▶ [Exercise] This exercise calls for copying every line below that holds the word "releasenotes".

▶ [Data excerpts]
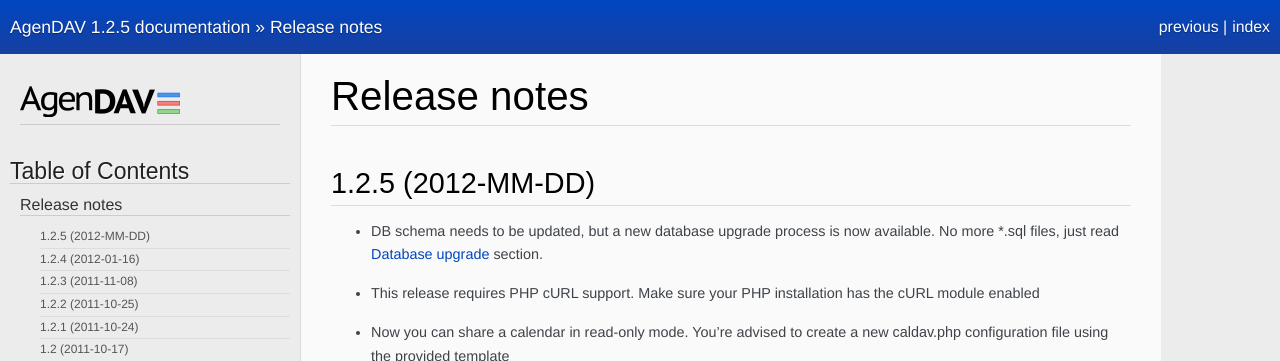
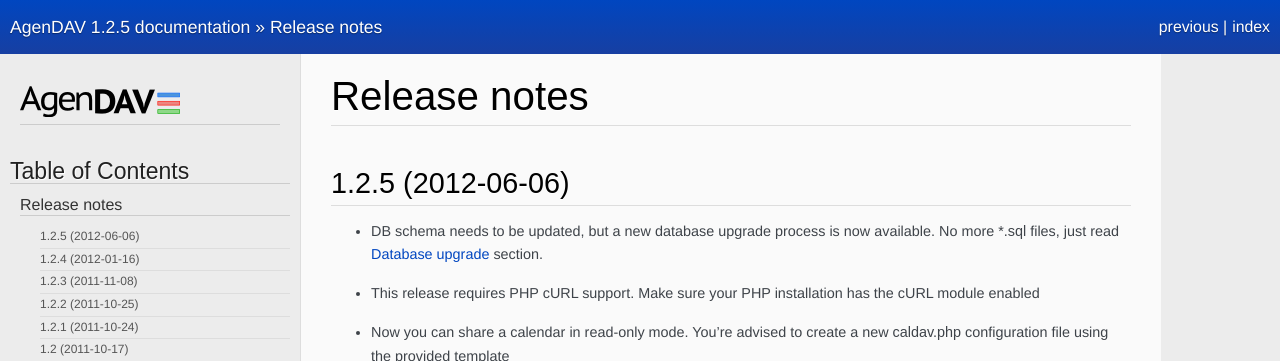
Before and after one commit to birdrock00/caldaver, a Sphinx documentation site: the page built from doc/source/releasenotes.rst, in a window 1280 px wide and 900 px high. Shown: the top 361 px of the window. Built offline with Sphinx 7.4.7, drawn with Linux system fonts in a browser that asks for light colours; some web fonts are replaced.

Commit message:
Update docs

```diff
--- a/doc/source/releasenotes.rst
+++ b/doc/source/releasenotes.rst
@@ -5,7 +5,7 @@
 
 .. _v1.2.5:
 
-1.2.5 (2012-MM-DD)
+1.2.5 (2012-06-06)
 ------------------
 
 * DB schema needs to be updated, but a new database upgrade process is now available. No more ``*.sql`` files, just read :ref:`dbupgrade` section.
```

▶ [Task solution]
Before and after one commit to birdrock00/caldaver, a Sphinx documentation site: the page built from doc/source/releasenotes.rst, in a window 1280 px wide and 900 px high. Shown: the top 361 px of the window. Built offline with Sphinx 7.4.7, drawn with Linux system fonts in a browser that asks for light colours; some web fonts are replaced.
--- a/doc/source/releasenotes.rst
+++ b/doc/source/releasenotes.rst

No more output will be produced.